PROVIDED ENTRIES -
::::::::::
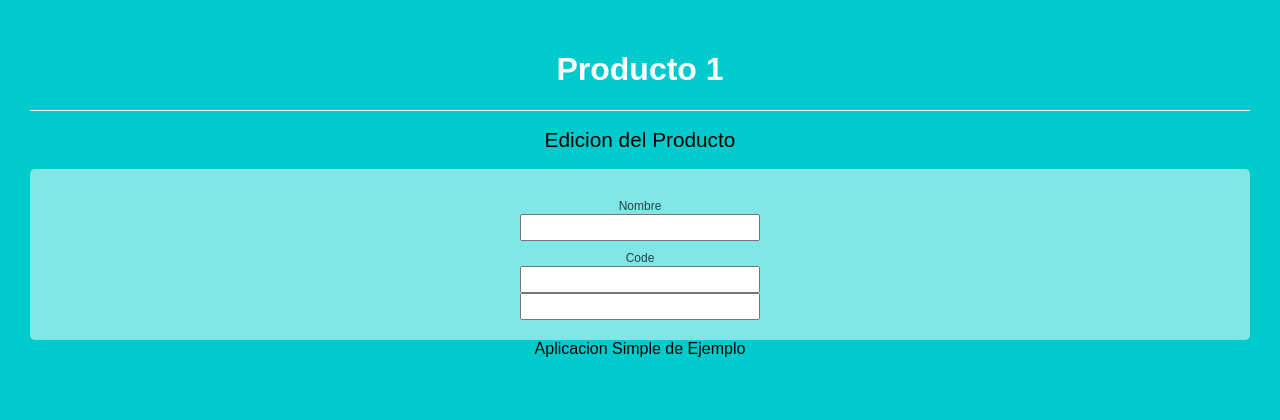
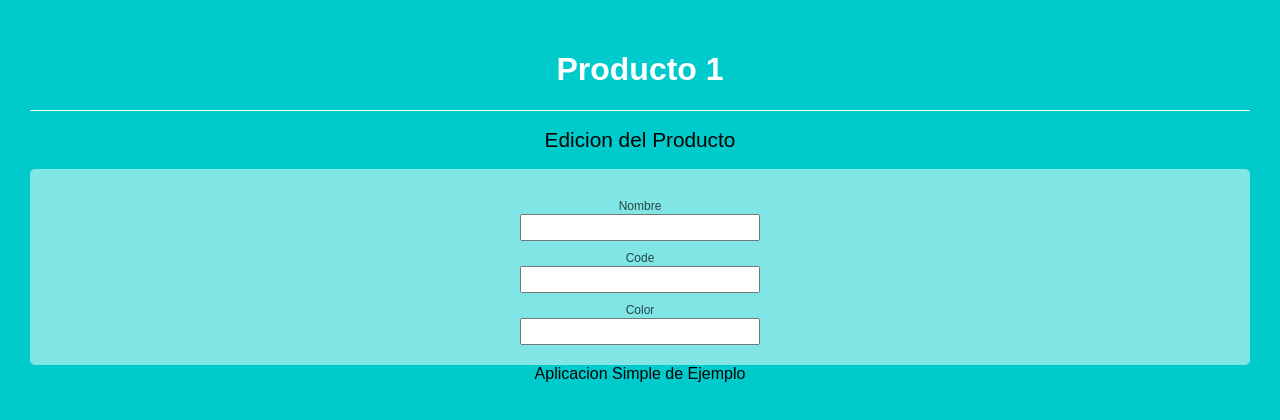
Before and after one commit to santobuonoivan/adm-comerce, a React (Create React App) app: page /products/1/edit in a window 1280 px wide. Shown: the top 420 px of the page. Built offline with nearby package versions, Linux system fonts and the light colour scheme.

Commit message:
validaciones de formularios

```diff
--- a/src/components/clients/CustomerEdit.js
+++ b/src/components/clients/CustomerEdit.js
@@ -40,5 +40,4 @@ CustomerEdit.propTypes = {
 };
 
 const CustomerEditForm = reduxForm({ form: 'CustomerEdit'})(CustomerEdit);
-
 export default setPropsAsInitial(CustomerEditForm);
--- a/src/components/products/ProductEdit.js
+++ b/src/components/products/ProductEdit.js
@@ -43,7 +43,7 @@ const ProductEdit = ({ product_id,name,code,color }) => {
                 />
                 <Field
                     name='color'
-                    component='input'
+                    component={MyField}
                     type='text'
                     label='Color'
                 />
```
::::::::::
WHAT NEEDS TO BE DONE - Look over the records above and copy each line that includes the string "components".

RESPONSE TO THIS EXERCISE -
--- a/src/components/clients/CustomerEdit.js
+++ b/src/components/clients/CustomerEdit.js
--- a/src/components/products/ProductEdit.js
+++ b/src/components/products/ProductEdit.js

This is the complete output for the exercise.